Tag Archives: politics

Markets and Inequality

Those of us who believe in the efficacy of markets (a fundamental tenet of capitalism) must be prepared to accept a certain degree of inequality. Your invention of a better mousetrap will cause my older model to lose market share; your admirable work ethic will earn you a higher wage than my preference for taking long weekends.

Theoretically, in a genuinely capitalist system, the market will reward merit more liberally than it will reward mediocrity.

Of course, a genuinely capitalist system will not be rigged to benefit the powerful and/or well-connected at the expense of others. America has long since morphed from capitalism to corporatism, a system in which lobbyists for powerful interests are able to ensure that government regulations favor their well-heeled clients.

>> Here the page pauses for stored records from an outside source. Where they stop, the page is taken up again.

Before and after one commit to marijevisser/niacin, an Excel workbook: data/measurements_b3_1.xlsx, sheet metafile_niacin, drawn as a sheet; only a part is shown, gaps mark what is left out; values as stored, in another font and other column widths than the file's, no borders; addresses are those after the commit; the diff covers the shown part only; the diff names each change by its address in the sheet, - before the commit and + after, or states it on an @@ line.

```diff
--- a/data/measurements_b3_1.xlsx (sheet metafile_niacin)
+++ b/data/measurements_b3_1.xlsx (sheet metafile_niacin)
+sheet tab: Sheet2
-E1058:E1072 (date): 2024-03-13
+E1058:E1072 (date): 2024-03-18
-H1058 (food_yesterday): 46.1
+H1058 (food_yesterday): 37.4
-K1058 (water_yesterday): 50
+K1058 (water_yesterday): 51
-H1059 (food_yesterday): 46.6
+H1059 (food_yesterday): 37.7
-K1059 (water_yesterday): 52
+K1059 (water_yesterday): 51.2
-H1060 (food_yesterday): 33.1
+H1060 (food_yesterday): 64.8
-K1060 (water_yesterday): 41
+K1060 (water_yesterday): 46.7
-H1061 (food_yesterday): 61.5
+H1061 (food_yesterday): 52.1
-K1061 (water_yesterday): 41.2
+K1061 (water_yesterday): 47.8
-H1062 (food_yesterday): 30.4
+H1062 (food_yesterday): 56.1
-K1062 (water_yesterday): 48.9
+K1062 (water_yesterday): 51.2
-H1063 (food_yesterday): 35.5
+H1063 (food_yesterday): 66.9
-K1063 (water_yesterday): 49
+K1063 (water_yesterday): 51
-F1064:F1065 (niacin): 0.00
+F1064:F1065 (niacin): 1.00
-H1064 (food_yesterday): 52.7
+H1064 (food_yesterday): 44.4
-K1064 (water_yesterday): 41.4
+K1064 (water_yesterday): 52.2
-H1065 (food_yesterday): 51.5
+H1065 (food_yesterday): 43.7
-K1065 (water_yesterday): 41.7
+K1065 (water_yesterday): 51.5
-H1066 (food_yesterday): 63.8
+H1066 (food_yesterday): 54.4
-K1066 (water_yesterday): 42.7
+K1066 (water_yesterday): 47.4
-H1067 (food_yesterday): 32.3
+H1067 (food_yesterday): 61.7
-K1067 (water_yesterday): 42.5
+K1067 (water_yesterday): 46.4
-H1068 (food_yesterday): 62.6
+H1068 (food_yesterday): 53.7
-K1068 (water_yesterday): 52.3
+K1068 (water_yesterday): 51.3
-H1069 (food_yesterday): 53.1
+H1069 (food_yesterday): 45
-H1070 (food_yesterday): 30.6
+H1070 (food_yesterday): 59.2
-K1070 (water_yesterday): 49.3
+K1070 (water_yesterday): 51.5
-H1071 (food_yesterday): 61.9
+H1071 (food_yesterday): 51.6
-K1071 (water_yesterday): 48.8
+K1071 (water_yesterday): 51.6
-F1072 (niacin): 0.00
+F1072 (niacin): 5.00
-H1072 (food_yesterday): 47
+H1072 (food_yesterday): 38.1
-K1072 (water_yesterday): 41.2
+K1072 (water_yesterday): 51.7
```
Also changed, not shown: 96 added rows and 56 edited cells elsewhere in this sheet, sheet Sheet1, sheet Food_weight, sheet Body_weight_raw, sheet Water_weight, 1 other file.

In capitalist systems, the theory is that the promise of greater rewards is an incentive for innovation and diligence; advocates justify the resulting inequalities by pointing out that everyone benefits from the resulting entrepreneurship. A rising tide, we are told, lifts all boats.

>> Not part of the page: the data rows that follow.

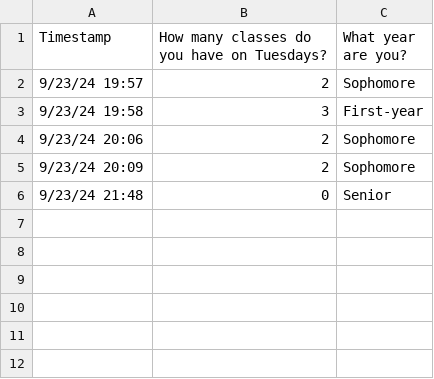
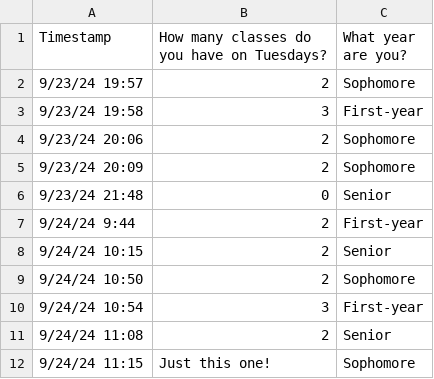
Before and after one commit to sta199-f24/sta199-f24.github.io, a CSV file: slides/data/survey-2024-09-24.csv, drawn as a sheet.

Commit message:
Add new data

```diff
--- a/slides/data/survey-2024-09-24.csv
+++ b/slides/data/survey-2024-09-24.csv
@@ -6 +6,7 @@ Timestamp,How many classes do you have on Tuesdays?,What year are you?
 9/23/24 21:48,0,Senior
+9/24/24 9:44,2,First-year
+9/24/24 10:15,2,Senior
+9/24/24 10:50,2,Sophomore
+9/24/24 10:54,3,First-year
+9/24/24 11:08,2,Senior
+9/24/24 11:15,Just this one!,Sophomore
```
Also changed, not shown: 1 other file.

When capitalism devolves into corporatism, only the boats of the powerful and well-connected get lifted, and it becomes much more difficult to sustain the pretense of meritocracy.

In capitalist/corporatist systems, rampant inequality poses challenges that ideology cannot satisfactorily address. Social scientists and historians tell us that when the gap between rich and poor widens too much, there are very negative consequences for social and political stability. In order to manage the size of the disparities, most first-world countries today have “mixed” economies; governments socialize the services that markets cannot provide (public safety, environmental protection, healthcare, etc.) and—importantly—recognize the existence of an obligation to citizens who for one reason or another, cannot earn a living wage.

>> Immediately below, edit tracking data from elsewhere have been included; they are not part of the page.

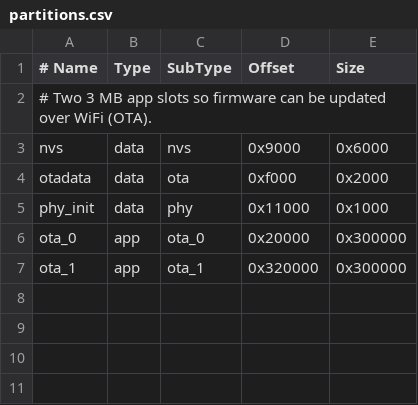
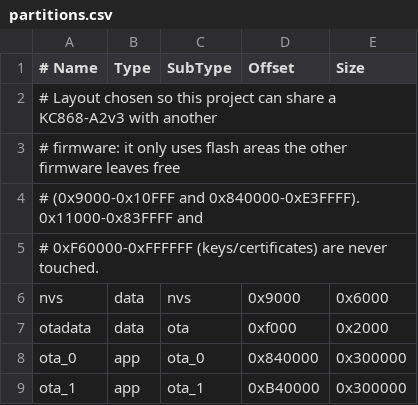
Before and after one commit to AttiaBatool79/smart-controller-esp32s3, a CSV file: partitions.csv, drawn as a sheet.

Commit message:
Partition layout that can share the board with another firmware

```diff
--- a/partitions.csv
+++ b/partitions.csv
@@ -1,7 +1,9 @@
 # Name,   Type, SubType, Offset,   Size
-# Two 3 MB app slots so firmware can be updated over WiFi (OTA).
+# Layout chosen so this project can share a KC868-A2v3 with another
+# firmware: it only uses flash areas the other firmware leaves free
+# (0x9000-0x10FFF and 0x840000-0xE3FFFF). 0x11000-0x83FFFF and
+# 0xF60000-0xFFFFFF (keys/certificates) are never touched.
 nvs,      data, nvs,     0x9000,   0x6000
 otadata,  data, ota,     0xf000,   0x2000
-phy_init, data, phy,     0x11000,  0x1000
-ota_0,    app,  ota_0,   0x20000,  0x300000
-ota_1,    app,  ota_1,   0x320000, 0x300000
+ota_0,    app,  ota_0,   0x840000, 0x300000
+ota_1,    app,  ota_1,   0xB40000, 0x300000
```
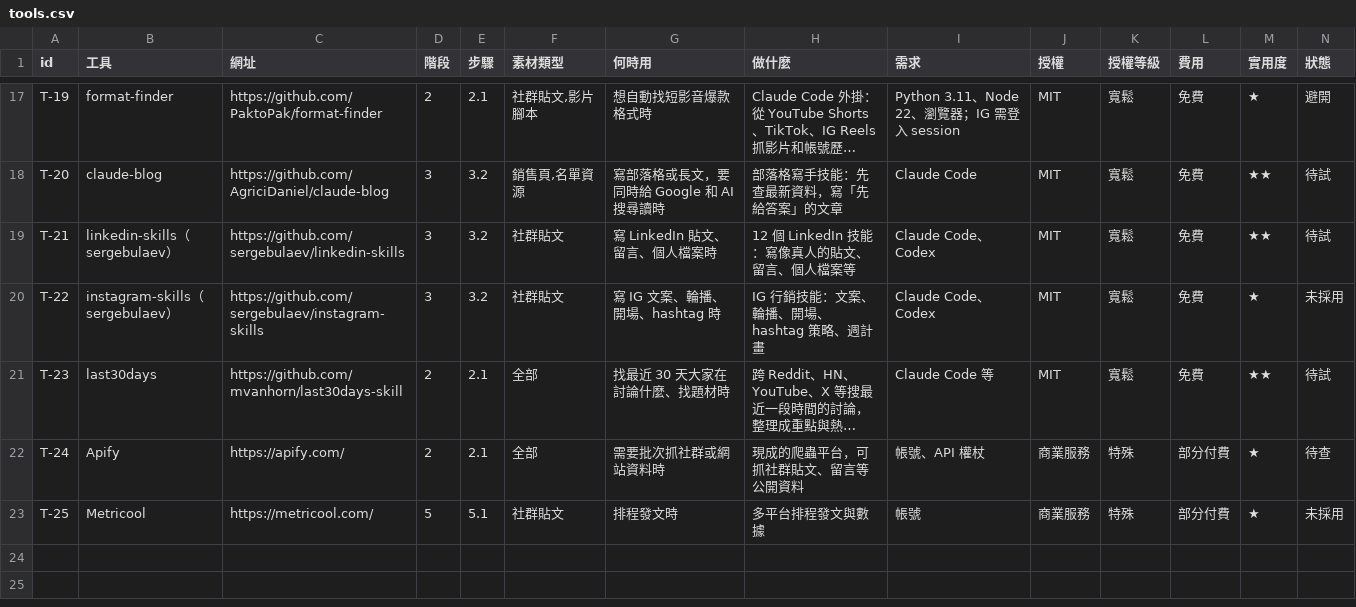
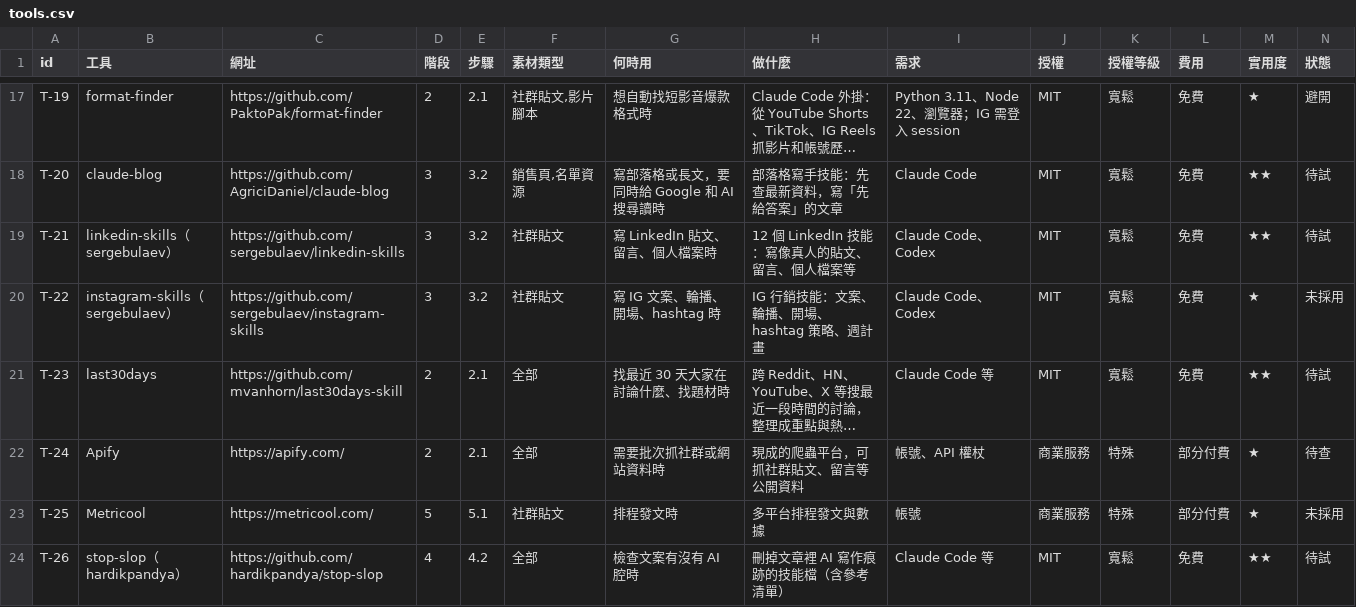
Before and after one commit to mick3412/marketing-playbook, a CSV file: data/tools.csv, drawn as a sheet; only a part is shown, gaps mark what is left out; long unchanged cells end in …; rows hold the shown columns only; the diff names each change by its address in the sheet, - before the commit and + after, or states it on an @@ line.

```diff
--- a/data/tools.csv
+++ b/data/tools.csv
+row 24: T-26 | stop-slop（hardikpandya） | https://github.com/hardikpandya/stop-slop | 4 | 4.2 | 全部 | 檢查文案有沒有 AI 腔時 | 刪掉文章裡 AI 寫作痕跡的技能檔（含參考清單） | Claude Code 等 | MIT | 寬鬆 | 免費 | ★★ | 待試
```
Also changed, not shown: data/entries.csv, data/sources.csv, 4 other files.
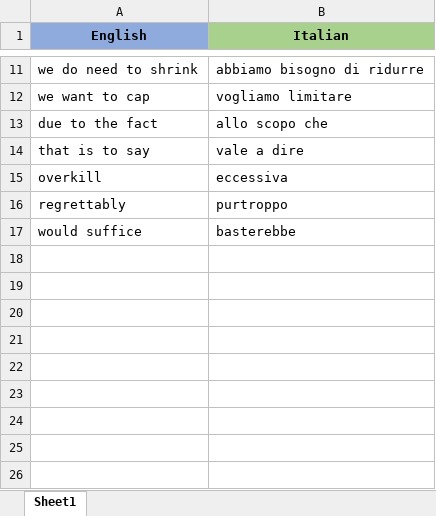
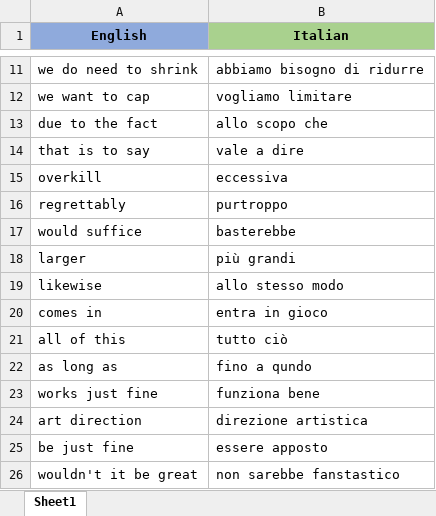
Before and after one commit to andreadipaola/responsive_design, an Excel workbook: learn-english.xlsx, sheet Sheet1, drawn as a sheet; only a part is shown, gaps mark what is left out; values as stored, in another font and other column widths than the file's, no borders; the diff names each change by its address in the sheet, - before the commit and + after, or states it on an @@ line.

Commit message:
before art direction

```diff
--- a/learn-english.xlsx (sheet Sheet1)
+++ b/learn-english.xlsx (sheet Sheet1)
+row 18: larger | più grandi
+row 19: likewise | allo stesso modo
+row 20: comes in | entra in gioco
+row 21: all of this | tutto ciò
+row 22: as long as | fino a qundo
+row 23: works just fine | funziona bene
+row 24: art direction | direzione artistica
+row 25: be just fine | essere apposto
+row 26: wouldn't it be great | non sarebbe fanstastico
```
Also changed, not shown: 3 other files.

In the United States, we have a number of elected officials—in Congress, certainly, but also in statehouses around the country—who reject the logic of mixed economies, and refuse to recognize the threat that extreme inequality poses to social stability and national cohesion. Paul Ryan’s attacks on the Affordable Care Act, Trump’s brutal (kick ‘em when they’re down) budget proposals, the persistent efforts to defund organizations like Planned Parenthood that provide critical medical care to the needy, are assaults that strike many of us as indefensible—especially since they are almost always accompanied by tax giveaways to the rich.

Those arguing on behalf of these measures insist that their purpose is to defend market economics. Most of them know better; the rhetoric is an effort to divert attention from the fact that government is doing the bidding of powerful, rich and very greedy special interests.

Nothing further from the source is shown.